The registration fee includes all meals except dinner. The Boulderado is located one block from Boulder's main restaurant/bar/club strip (Pearl Street), so there are plenty of nearby options to suit every dinner budget.
Denver International Airport (DIA) is located about a 45-minute drive from Boulder. Valet parking is available at the Boulderado for around $10/day if you're driving. Most other area hotels provide free or cheap parking. But unless you're planning to extend your stay and spend some time in the mountains (which we recommend--late May is a beautiful time for hiking or camping!), you probably won't need a car. Boulder is very compact and you can walk or take the bus to everything.

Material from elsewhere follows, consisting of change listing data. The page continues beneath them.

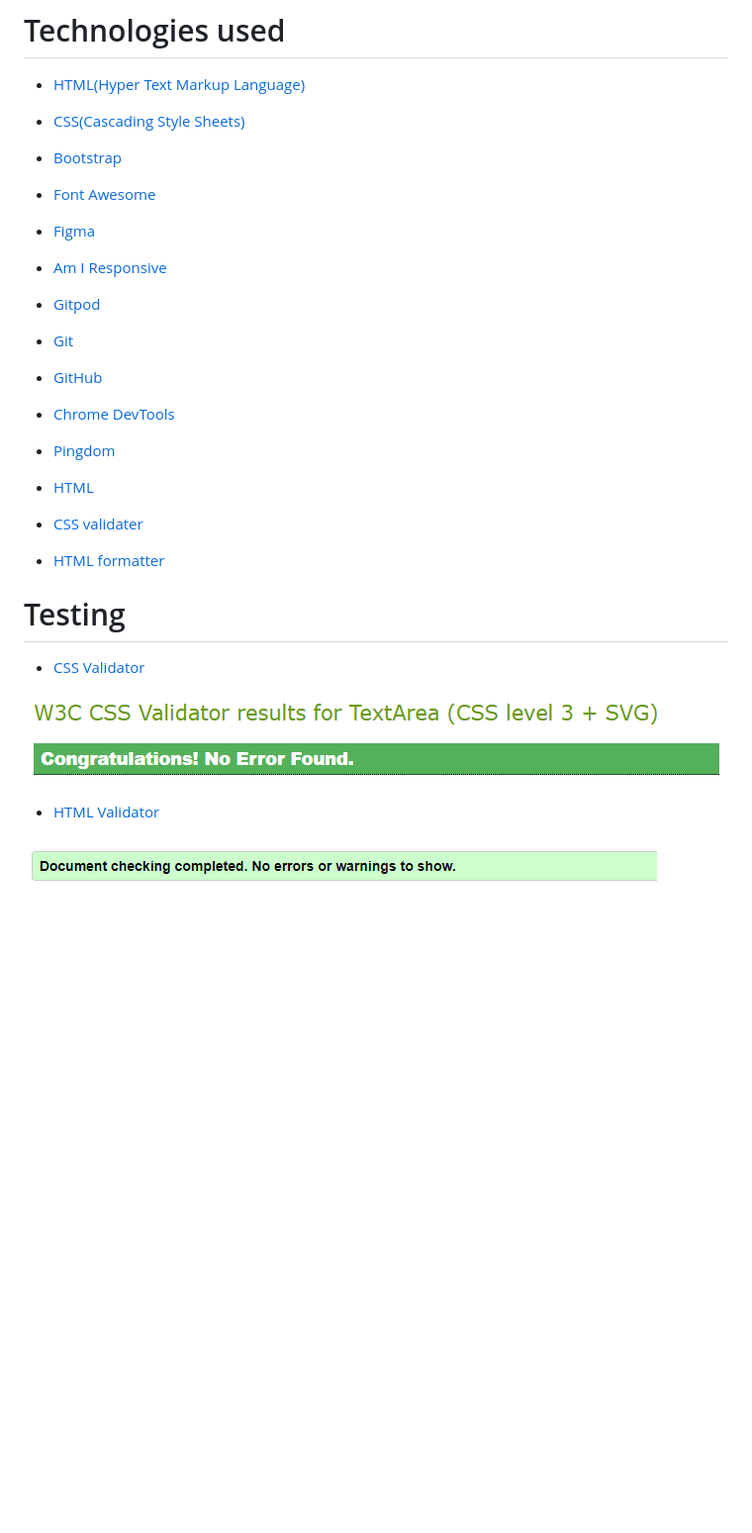
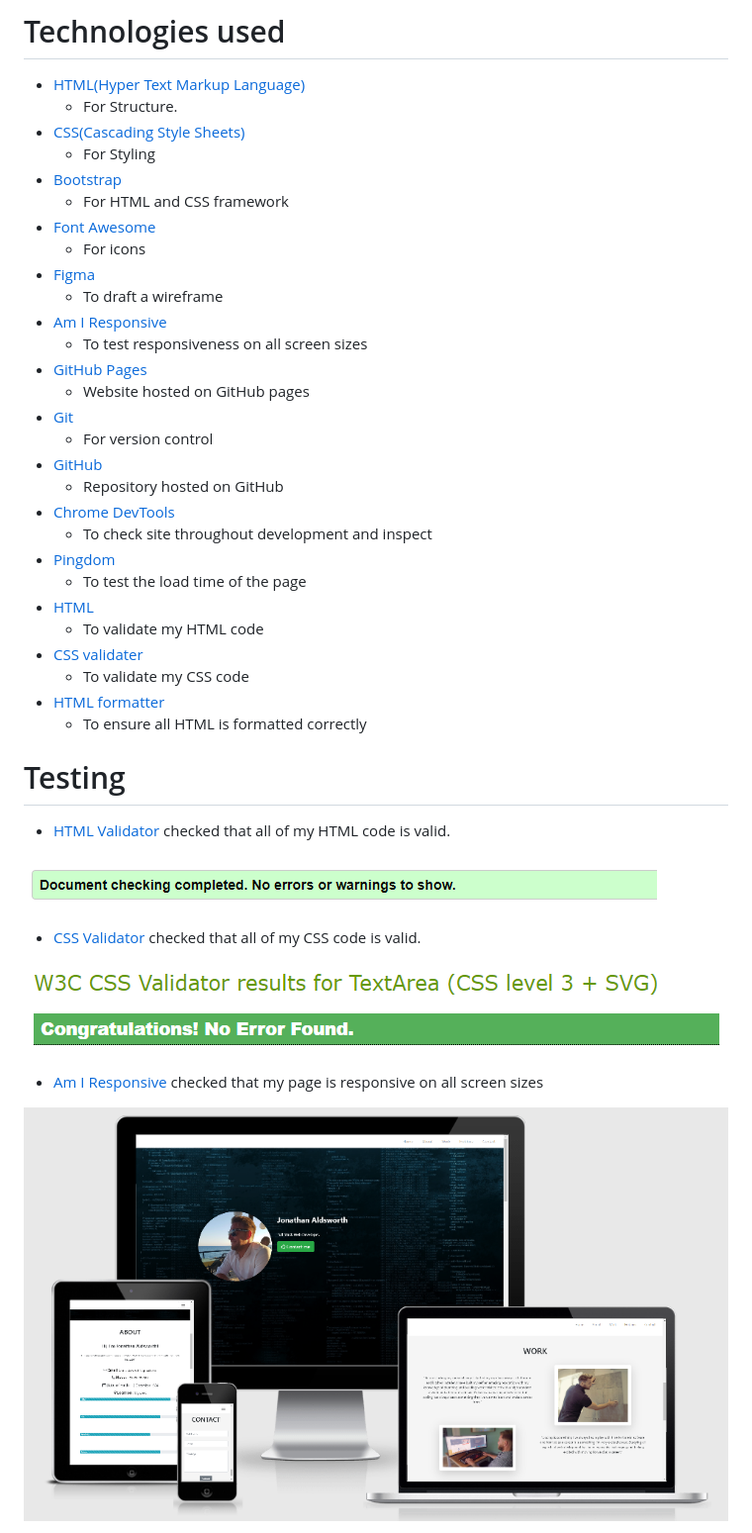
Before and after one commit to Code-Institute-Submissions/Resume-6, a Markdown page: README.md, the part around the change printed below. Shown: that part at 99% size. Drawn GitHub-style; blank space fills up the shorter version.

```diff
--- a/README.md
+++ b/README.md
@@ -37,39 +53,44 @@ main hobbies, all of which show my commitment and persiverance.
 
 # Technologies used
 - [HTML(Hyper Text Markup Language)](https://developer.mozilla.org/en-US/docs/Web/HTML)
-
+    * For Structure.
 - [CSS(Cascading Style Sheets)](https://www.w3.org/Style/CSS/Overview.en.html)
-
+    * For Styling
 - [Bootstrap](https://getbootstrap.com/)
-
+    * For HTML and CSS framework
 - [Font Awesome](https://fontawesome.com/v4.7.0/)
-
+    * For icons
 - [Figma](https://www.figma.com)
-
+    * To draft a wireframe
 - [Am I Responsive](http://ami.responsivedesign.is/)
-
-- [Gitpod](https://www.gitpod.io/)
-
+    * To test responsiveness on all screen sizes
+- [GitHub Pages](https://jonathanuk84.github.io/Resume/.)
+    * Website hosted on GitHub pages
 - [Git](https://git-scm.com/)
-
+    * For version control
 - [GitHub](https://github)
-
+    * Repository hosted on GitHub
 - [Chrome DevTools](https://developers.google.com/web/tools/chrome-devtools)
-
+    * To check site throughout development and inspect
 - [Pingdom](https://tools.pingdom.com/)
-
+    * To test the load time of the page
 - [HTML](https://validator.w3.org/)
-
+    * To validate my HTML code
 - [CSS validater](https://jigsaw.w3.org/css-validator/validator)
-
+    * To validate my CSS code
 - [HTML formatter](https://www.freeformatter.com/html-formatter.html#ad-output)
+    * To ensure all HTML is formatted correctly
 
 # Testing
-- [CSS Validator](https://jigsaw.w3.org/css-validator/)
+- [HTML Validator](https://validator.w3.org/) checked that all of my HTML code is valid.
+
+![HTML Validator](READMEimages/HTMLvalidator.PNG)
+
+- [CSS Validator](https://jigsaw.w3.org/css-validator/) checked that all of my CSS code is valid.
 
 ![CSS Validator](READMEimages/CSSvalidator.PNG)
 
-- [HTML Validator](https://validator.w3.org/)
+- [Am I Responsive](http://ami.responsivedesign.is/) checked that my page is responsive on all screen sizes
 
-![HTML Validator](READMEimages/HTMLvalidator.PNG)
+![Am I Responsive](READMEimages/AmIResponsive.PNG)
 
```
Also changed, not shown: other parts of README.md (+24 -5 lines), READMEimages/Figma1.PNG (added), READMEimages/Figma2.PNG (added), READMEimages/Figma3.PNG (added), READMEimages/Pingdom.PNG (added).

You can get to Boulder from DIA via the AB Skyride bus, which departs hourly from DIA and runs all the way to the Boulder downtown bus terminal (located 2 blocks from the Hotel Boulderado). The trip takes around 75 minutes and costs $13 each way (exact change required).
We're not sure why you need to know anything about Boulder or the surrounding area seeing as you'll be spending all your time breathing code for 3 days alongside all your fellow hackers. But in the event you decide to, you know, "take a break", there's plenty to do in the Boulder area in May. The hackathon will take place the same weekend as the annual Boulder Creek Festival, which features a variety of concerts, live performances, exhibitions, and other events. If you have the time before or after the hackathon, we recommend going for a day hike in the mountains (there are dozens of great hikes nearby). Rock climbing, camping, and mountain biking are also possibilities. And of course, Denver is only 40 minutes away if you prefer urban exploration.
The Neurosynth Hackathon is generously supported by NIMH award R01MH096906.
If you have any questions or concerns about anything, please email Tal Yarkoni.